Historical appendices trace the connections between Mathilda and other works by Shelley and by her mother, Mary Wollstonecraft, while also providing biographical documents, contemporary works on the theme of incest, and documents on suicide in the Romantic era.
For Michelle Faubert’s transcription of Mathilda for the Shelley-Godwin Archive, click here.
“The Broadview Press edition of Mathilda fills a gap in Romantic studies. The long-suppressed work (Godwin refused to return the manuscript) wasn’t published until 1959, and its immediate critical reception was almost entirely biographical. Michelle Faubert’s astute introduction to this new edition offers a scrupulous account of the work’s critical reception and opens new possibilities for understanding what she calls a ‘purgatorial text.’ The judicious appendices, a hallmark of Broadview Editions, situate Shelley’s novella in the contexts of its immediate intertexts, of its central place in contemporaneous suicide debates, and, crucially, of representations of incest and the Gothic. A paperback edition makes a hitherto neglected text widely available. The sophisticated editorial care evident throughout ensures that this will also serve as the standard scholarly edition.” — Alan Vardy, Hunter College, City University of New York
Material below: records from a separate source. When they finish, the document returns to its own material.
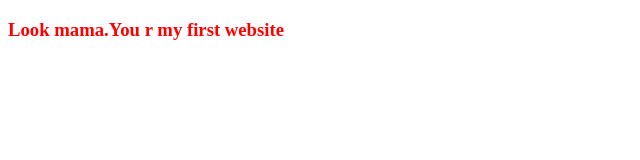
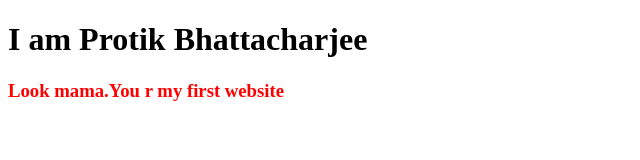
Before and after one commit to Protik768/My-first-website, a plain HTML site: page index.html in a window 1280 px wide. Shown: the whole page, without its empty margins (0-640 px from the left). Drawn offline with Linux system fonts and the light colour scheme.

Commit message:
add a header

```diff
--- a/index.html
+++ b/index.html
@@ -8,6 +8,7 @@
      <link rel="stylesheet" href="styles.css">
 </head>
 <body>
+     <h1>I am Protik Bhattacharjee</h1>
      <H3>Look mama.You r my first website</H3>
 </body>
 </html>
```
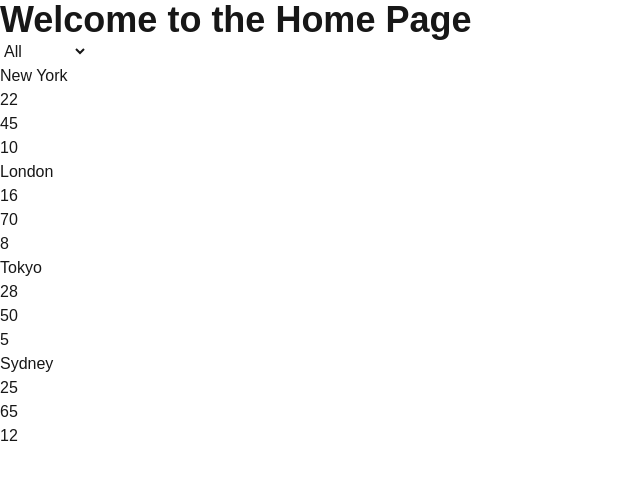
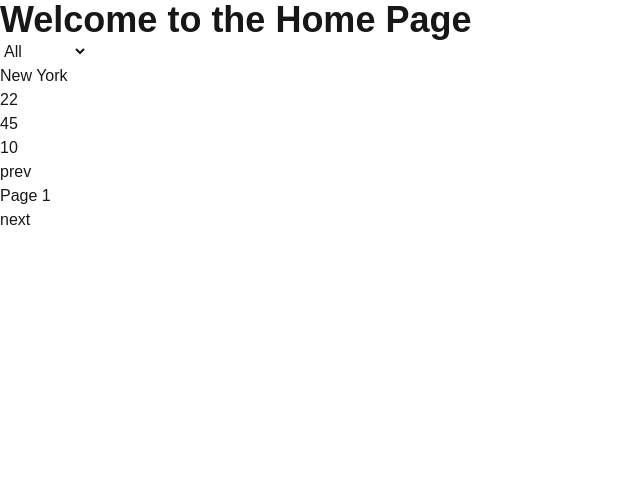
Before and after one commit to Seif-Mamdouh/rqp, a Next.js app: page / in a window 1280 px wide. Shown: the top 480 px of the page, without its empty margins (0-640 px from the left). Built offline with nearby package versions, Linux system fonts and the light colour scheme.

Commit message:
one page at a time

```diff
--- /dev/null
+++ b/app/components/onePageAtAtime.tsx
@@ -0,0 +1,32 @@
+import React, { useState } from 'react'
+
+
+interface OnePageAtAtimeProps {
+    onPageNext: (page: number) => void
+    onPagePrev: (page: number) => void
+}
+
+const OnePageAtAtime = ({onPageNext, onPagePrev}: OnePageAtAtimeProps) => {
+    const [page, setPage] = useState(0)
+
+    const handlePageNext = () => {
+        setPage(page + 1)
+        onPageNext(page + 1)
+    }
+
+    const handlePagePrev = () => {
+        setPage(page - 1)
+        onPagePrev(page - 1)
+    }
+
+
+  return (
+    <div>
+        <button onClick={handlePagePrev}>prev</button>
+        <p>Page {page + 1}</p>
+        <button onClick={handlePageNext}>next</button>
+    </div>
+  )
+}
+
+export default OnePageAtAtime
--- a/app/components/weather.tsx
+++ b/app/components/weather.tsx
@@ -2,7 +2,7 @@ import React, { useState } from 'react'
 
 import UseFetchWeatherData from './fetchData'
 import Filter from './filter'
-
+import OnePageAtAtime from './onePageAtAtime'
 interface Weather {
     id: number;
     city: string;
@@ -15,12 +15,22 @@ const Weather = () => {
     const {data, error, isLoading} = UseFetchWeatherData()
 
     const [selectWeatherId, setSelectWeatherId] = useState<number | null>(null)
+    const [page, setPage] = useState(0)
+
+    const currIndex = data?.[page]
+
+    const handlePageNext = () => {
+        setPage(page + 1)
+    }
+
+    const handlePagePrev = () => {
+        setPage(page - 1)
+    }
 
     const handleSelectWeatherIdChange = (weatherId: number | null) => {
         setSelectWeatherId(weatherId)
     }
 
-    const filteredData = selectWeatherId ? data?.filter((weather: Weather) => weather.id === selectWeatherId) : data
 
     if (isLoading) return <div>Loading...</div>
     if (error) return <div>Error: {error.message}</div>
@@ -28,14 +38,15 @@ const Weather = () => {
   return (
     <div>
         <Filter selectWeatherId={selectWeatherId} onSelectWeatherIdChange={handleSelectWeatherIdChange} />
-      {filteredData?.map((weather: Weather) => (
-        <div key={weather.id}>
-          <h2>{weather.city}</h2>
-          <p>{weather.temperature}</p>
-          <p>{weather.humidity}</p>
-          <p>{weather.windSpeed}</p>
+      {currIndex && (
+        <div key={currIndex.id}>
+          <h2>{currIndex.city}</h2>
+          <p>{currIndex.temperature}</p>
+          <p>{currIndex.humidity}</p>
+          <p>{currIndex.windSpeed}</p>
         </div>
-      ))}
+      )}
+      <OnePageAtAtime onPageNext={handlePageNext} onPagePrev={handlePagePrev} />
     </div>
   )
 }
```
“Michelle Faubert’s beautifully edited version of Mathilda is the first widely available edition to come from a transcription of Shelley’s original 1819 fair copy. Faubert’s lucid and elegant introduction situates Mathilda in the context of Shelley’s earlier Frankenstein (1818) and later novella The Mourner (1830) and discusses its troubled publication history and recent critical reception. Faubert provides a wide range of well-chosen supplementary material to complement both novice and returning readers’ appreciation for and study of Mathilda. This edition should become the standard classroom text of Shelley’s important, engaging, and notorious second novel.” — Katherine Montwieler, University of North Carolina Wilmington
“The editor writes with a clear sense of hope that the text may find new readers thanks to this publication. I share her optimism … Overall a superb edition that I hope will indeed breathe new life into the oft-forgotten Mathilda and her haunting tale.” — Anna Mercer, Romantic Circles
“This new edition is a welcome addition, and Michelle Faubert offers an affordable volume for use by students, scholars, and general readers, which is accompanied by careful editing and explanatory notes, an authoritative introduction, and accompanying excerpts from contemporary texts. Faubert believes that the work should be better known, and this edition will do much to make it available to readers.” — Lisa Vargo, European Romantic Review
“Faubert makes a convincing case in her edition for the need for new eyes to be brought to the text, as her annotations and notes regarding editing nuances and specifics attest. Because of the careful transcription her work has brought to the manuscript as well as the judicious footnotes readers expect from a Broadview edition, Faubert invites readers to reconsider the text and contexts of the novel even as readers are invited to read anew—Faubert’s notes position the edition for both the ‘popular, as well as scholarly, audience’. … Faubert’s careful edition makes a convincing argument for shining light back on this novella again.” — Lucy Morrison, Women’s Writing